In 1969, there was a severe tensions between the Berean Presbyterian Church, toward Temple University regarding land ownership. Per Urbanoasis.org, the tensions began around 1955 when Temple University began an aggressive expansion of the area. As the expansion continued, the church’s congregation suffered displacement for the cause of new academic buildings.
Led by, Reverend J. Jerome Cooper, Berean continued to plead with the University to halt the expansions yelling, “We can’t come any further!”
“Some likely saw the minister as a troublemaker, a proverbial thorn in the side of a rapidly growing urban university; others viewed him as a champion of the people, an advocate for those too often ignored by the powerful.”
Due to the building pressure and tension between the university and residents, a charette was put in place in November of 1969 until the disputes could be resolved. However, during this charette, the community leaders still felt their clear points and desire were not understood and unmet. Therefore in December, they walked out of the meeting in protest, releasing a statement the following day,
“During the two weeks of the Charette it became apparent that Temple University was interested only in continuing their preconceived plans while placating the wrath of the Black community. . . . By last night, it became all too apparent that the University was only willing to negotiate the scraps [of the vacant land]. Of the three moratorium blocks that Temple was willing to discuss for housing, one was bordered by railroad tracks and one was adjacent to a steam generating plant. In the remaining blocks Temple was at no time willing to reconsider its pre-Charette plans, calling for constructing a 14 story building on ten acres of land across the street from two story residential housing. Nor would they reconsider the placement of an equally massive technology building anywhere but adjacent to residential housing.”
With state and federal involvement, the Temple University-Community Agreement of 1970 came into play.
However, it still took many years for Temple to follow through with their agreement, but in the 1980s, Temple and the community created the North Central Philadelphia Association, “to seek innovative community and economic-development projects for the neighborhood.” To which the response was optimistic,
“People in the community believe that Temple is beginning to listen for the first time in years . . . . There are those of us who remember the 1960s and early ’70s, when Temple was seen as an enemy of the community. . . . Their whole portfolio seemed to have been community removal in regard to Temple expansion. . . . We now find this new administration is taking the initiative to say to us, ‘We’re ready to work with you.’ There is a trust level that is very high at this point.”
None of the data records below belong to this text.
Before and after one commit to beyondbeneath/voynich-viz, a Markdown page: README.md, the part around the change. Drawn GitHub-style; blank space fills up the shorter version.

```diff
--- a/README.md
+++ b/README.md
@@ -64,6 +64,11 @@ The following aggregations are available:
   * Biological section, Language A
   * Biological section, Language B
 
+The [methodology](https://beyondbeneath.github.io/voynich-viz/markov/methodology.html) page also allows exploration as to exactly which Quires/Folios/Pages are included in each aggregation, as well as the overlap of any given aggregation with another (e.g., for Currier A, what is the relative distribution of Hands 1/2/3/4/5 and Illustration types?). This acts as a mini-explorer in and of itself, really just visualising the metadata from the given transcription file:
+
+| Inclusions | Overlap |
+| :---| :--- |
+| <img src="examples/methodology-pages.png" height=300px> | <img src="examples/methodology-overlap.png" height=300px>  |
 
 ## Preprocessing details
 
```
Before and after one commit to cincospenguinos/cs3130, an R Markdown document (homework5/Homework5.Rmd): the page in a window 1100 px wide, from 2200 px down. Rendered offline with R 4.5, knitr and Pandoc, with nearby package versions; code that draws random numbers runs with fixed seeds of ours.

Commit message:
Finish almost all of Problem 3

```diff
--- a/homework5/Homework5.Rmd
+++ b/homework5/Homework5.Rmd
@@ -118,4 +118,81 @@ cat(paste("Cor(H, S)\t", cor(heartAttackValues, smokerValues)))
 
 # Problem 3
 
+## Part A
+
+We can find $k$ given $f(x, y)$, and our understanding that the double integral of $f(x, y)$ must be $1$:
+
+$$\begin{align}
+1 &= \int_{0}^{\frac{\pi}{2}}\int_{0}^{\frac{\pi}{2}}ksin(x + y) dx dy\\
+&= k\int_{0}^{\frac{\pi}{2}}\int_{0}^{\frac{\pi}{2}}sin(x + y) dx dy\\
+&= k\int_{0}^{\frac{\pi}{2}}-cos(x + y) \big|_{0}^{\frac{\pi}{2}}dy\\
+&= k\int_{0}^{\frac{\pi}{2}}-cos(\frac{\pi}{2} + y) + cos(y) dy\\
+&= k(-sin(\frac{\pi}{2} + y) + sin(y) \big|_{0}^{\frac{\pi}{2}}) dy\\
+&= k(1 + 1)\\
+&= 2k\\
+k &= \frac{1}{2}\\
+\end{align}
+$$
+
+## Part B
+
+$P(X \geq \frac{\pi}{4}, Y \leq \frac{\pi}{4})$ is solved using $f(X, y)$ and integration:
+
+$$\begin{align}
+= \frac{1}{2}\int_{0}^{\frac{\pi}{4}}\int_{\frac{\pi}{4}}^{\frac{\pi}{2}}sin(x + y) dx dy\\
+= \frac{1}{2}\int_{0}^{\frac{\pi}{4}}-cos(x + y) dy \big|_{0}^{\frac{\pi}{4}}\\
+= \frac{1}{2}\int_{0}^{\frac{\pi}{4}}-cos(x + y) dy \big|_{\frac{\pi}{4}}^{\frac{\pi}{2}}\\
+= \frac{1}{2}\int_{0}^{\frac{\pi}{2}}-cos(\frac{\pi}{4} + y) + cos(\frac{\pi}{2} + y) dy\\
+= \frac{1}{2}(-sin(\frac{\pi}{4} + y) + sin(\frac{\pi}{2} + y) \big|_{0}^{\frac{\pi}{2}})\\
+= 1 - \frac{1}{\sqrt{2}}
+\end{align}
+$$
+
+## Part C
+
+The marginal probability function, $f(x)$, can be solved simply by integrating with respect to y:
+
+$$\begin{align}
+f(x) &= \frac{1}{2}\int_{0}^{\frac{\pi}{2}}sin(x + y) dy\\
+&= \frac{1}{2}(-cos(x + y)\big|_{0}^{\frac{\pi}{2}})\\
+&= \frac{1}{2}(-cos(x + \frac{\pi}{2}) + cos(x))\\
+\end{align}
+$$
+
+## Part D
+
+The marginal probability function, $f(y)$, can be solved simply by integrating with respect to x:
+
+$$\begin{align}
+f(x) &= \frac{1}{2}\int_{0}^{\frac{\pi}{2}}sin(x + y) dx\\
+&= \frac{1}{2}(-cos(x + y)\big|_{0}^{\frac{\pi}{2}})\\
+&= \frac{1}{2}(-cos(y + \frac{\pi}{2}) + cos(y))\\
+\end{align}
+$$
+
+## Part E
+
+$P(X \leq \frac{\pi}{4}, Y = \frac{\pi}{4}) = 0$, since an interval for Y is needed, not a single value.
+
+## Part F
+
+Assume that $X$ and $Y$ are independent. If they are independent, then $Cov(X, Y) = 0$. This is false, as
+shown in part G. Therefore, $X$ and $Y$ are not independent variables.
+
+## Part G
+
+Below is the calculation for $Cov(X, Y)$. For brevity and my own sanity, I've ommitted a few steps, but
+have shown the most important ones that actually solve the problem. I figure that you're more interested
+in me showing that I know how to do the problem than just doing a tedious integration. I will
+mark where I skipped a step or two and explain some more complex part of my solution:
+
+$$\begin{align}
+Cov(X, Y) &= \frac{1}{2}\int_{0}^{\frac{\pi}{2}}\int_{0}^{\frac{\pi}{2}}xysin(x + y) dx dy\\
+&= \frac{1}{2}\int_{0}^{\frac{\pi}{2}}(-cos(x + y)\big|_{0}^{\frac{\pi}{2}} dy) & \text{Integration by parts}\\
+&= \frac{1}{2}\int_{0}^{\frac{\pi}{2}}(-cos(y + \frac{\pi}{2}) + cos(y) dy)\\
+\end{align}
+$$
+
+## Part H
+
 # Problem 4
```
I close with a quote from a fellow wordpresser, “In recent years there has been a growing recognition that educational facilities and programs should be totally enmeshed in the social, economic, and physical vitality of communities. Increasingly society is asking that new schools be planned as community institutions, serving adults as well as children, performing social and cultural as well as education functions. Underlying this philosophy is the understanding that the physical integration of education facilities into the total fabric of the community will result in social, economic, and environmental revitalization of communities for the public benefit, and that if we are to improve education, we must integrate the whole social system rather that just modify the schools. This suggests that educational facility planning must become part of an overall strategy for community development and renewal and that new approaches to coordination of public decision-making and planning procedures must be found.”